Angelos Philippides, a prominent Greek economist, explained: “For a long time Greece spent 7 percent of its GDP on defense when other European countries spent an average 2.2 percent. If you were to add up that compound 5 percent from 1946 to today, there would be no debt at all.
“‘If Athens had cut defense spending to levels similar to other EU states over the past decade, economists claim it would have saved around €150bn — more than its last bailout. Instead, Greece dedicates up to €7bn a year to military expenditure — down from a high of €10bn in 2009.” (Guardian, April 19, 2012)
“‘Since the 1974 invasion of Cyprus, Greece has spent 216 billion euro on armaments,’” said Katerina Tsoukala, a Brussels-based security expert.” (Guardian) This amount is far larger than the Greek debt at the time the 2008 capitalist crisis hit. The purchases included German submarines, Mirage fighter jets from France and F-16 jets from the U.S. and 1,300 tanks.
According to SIPRI statistics, even though Greek military spending has declined since the crisis, Greece is the second-biggest defense spender (in relation to its GDP) among the 27 NATO countries, after the U.S.
Past military regime in Greece
Since the beginning of the Cold War between the imperialist West and the Soviet Union, the Greek military has played an extremely privileged and thoroughly reactionary role in maintaining capitalist rule and keeping Greece within the U.S.-commanded NATO military alliance. With full support of U.S. and British imperialists and of Greek fascists, the Greek military fought a violent civil war from 1945 to 1949 against anti-fascist workers organized by the Communist Party of Greece — the KKE. Communist-led partisans had driven out the German occupation forces at the end of World War II.
U.S. President Harry Truman in 1947, in what became known as the Truman Doctrine, pledged unlimited military support to defeat growing workers’ movements throughout the world following the World War II surrender of Nazi-led Germany. This policy facilitated brutal coups and decades of military repression in Greece, Turkey and Iran. In Greece in 1947, the communists were defeated militarily and outlawed.
In 1967, using a NATO strategic plan, Greek colonels again seized power and set up a ruling junta, which stayed in control until 1974. The army moved in 1967 to stop the Socialist Party under George Papandreou from taking office with a center-left coalition. This brutal military junta, called the Regime of the Colonels, ruled by martial law, mass arrests, torture and disappearances. Today’s extreme right-wing fascist party, Golden Dawn, has its origins in the police units that operated with impunity during the junta’s rule.

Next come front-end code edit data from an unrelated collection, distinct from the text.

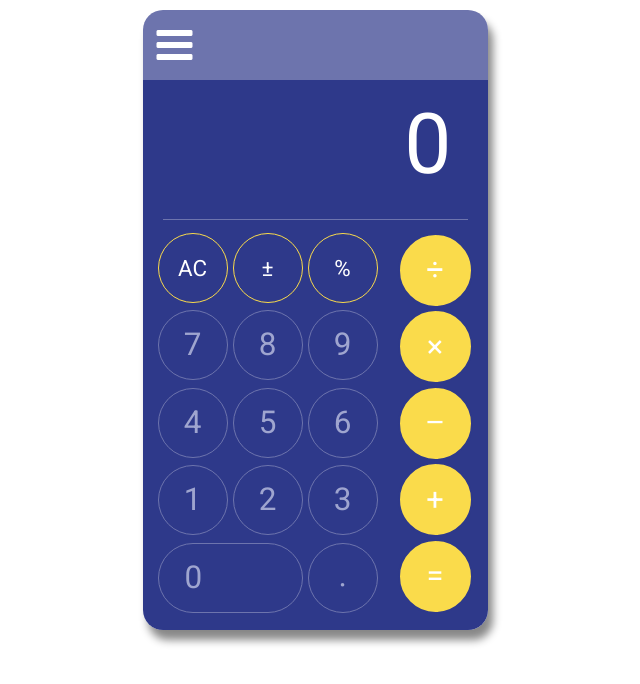
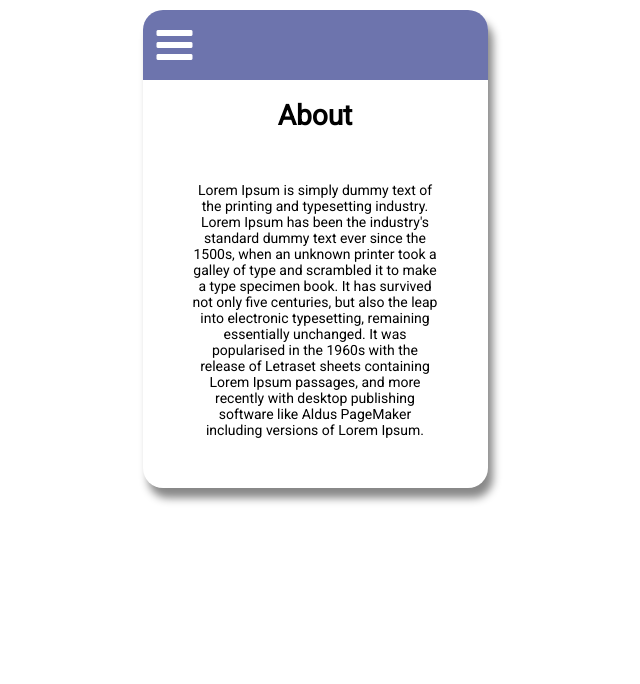
Before and after one commit to zakarynichols/react-calculator, a React (Create React App) app: page /about in a window 1280 px wide. Shown: the top 684 px of the page, without its empty margins (325-965 px from the left). Built offline with nearby package versions, Linux system fonts and the light colour scheme; the HTML template or start-up script is replaced by a standard one.

Commit message:
client-side routing with react-router and setting up about page.

```diff
--- a/src/App.js
+++ b/src/App.js
@@ -1,8 +1,13 @@
 import React from 'react';
 import './App.css';
 import Calculator from './components/Calculator';
-import Navbar from './components/Navbar'
-import { BrowserRouter as Router } from 'react-router-dom';
+import Navbar from './components/Navbar';
+import About from './components/About';
+import {
+  BrowserRouter as Router,
+  Switch,
+  Route
+} from 'react-router-dom';
 
 const App = () => {
 
@@ -12,7 +17,10 @@
         <div id="wrapper">
           <div id="calculator-wrapper">
             <Navbar />
-            <Calculator />
+            <Switch>
+              <Route exact path="/" component={Calculator} />
+              <Route exact path="/about" component={About} />
+            </Switch>
           </div>
         </div>
       </div>
--- /dev/null
+++ b/src/components/About.js
@@ -0,0 +1,16 @@
+import React from 'react';
+
+const About = () => {
+    return (
+        <div>
+            <h1>
+                About
+            </h1>
+            <p style={{ margin: '50px' }}>
+                Lorem Ipsum is simply dummy text of the printing and typesetting industry. Lorem Ipsum has been the industry's standard dummy text ever since the 1500s, when an unknown printer took a galley of type and scrambled it to make a type specimen book. It has survived not only five centuries, but also the leap into electronic typesetting, remaining essentially unchanged. It was popularised in the 1960s with the release of Letraset sheets containing Lorem Ipsum passages, and more recently with desktop publishing software like Aldus PageMaker including versions of Lorem Ipsum.
+            </p>
+        </div>
+    )
+};
+
+export default About;
--- a/src/components/Navbar.js
+++ b/src/components/Navbar.js
@@ -17,7 +17,7 @@
                     <i onClick={handleToggle} className="fa fa-bars fa-3x"></i>
                     <div ref={narrowLinks} className="narrowLinks hidden">
                         <Link to="/">Home</Link>
-                        <Link to="/">Calculator</Link>
+                        <Link to="/about">About</Link>
                         <Link to="/">See Code</Link>
                     </div>
                 </div>
```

Although ousted by a mobilized mass movement in 1974, the military and police hierarchy was untouched, except for the prosecution of a handful of coup leaders.
Source of corruption
Greek military contracts have always been the greatest source of corruption, payoffs, kickbacks and secrecy. The bribery by major military corporations infects every level of the military. Continuing scandals surrounding military contracts have rocked past administrations. The most notorious bribery scandal involves billions paid over 12 years and billions still owed for six yet-undelivered German submarines. Former Minister of Defense Akis Tsochadzopoulos was convicted in 2013 of accepting $8 million in bribes connected to these submarines.
Given this history, the appointment of the right-wing Greek Independence Party to head the Defense Ministry in the Syriza cabinet is an especially ominous development. It certainly implies that the past onerous military loans and secret payoffs will not be challenged.
An enormous battle is ahead for the workers in Greece. Political agitation and clear demands targeting the generals enmeshed with the UE bankers who have enriched themselves in the Greek debt trap will help prepare the workers to understand who their enemy is and what they are up against.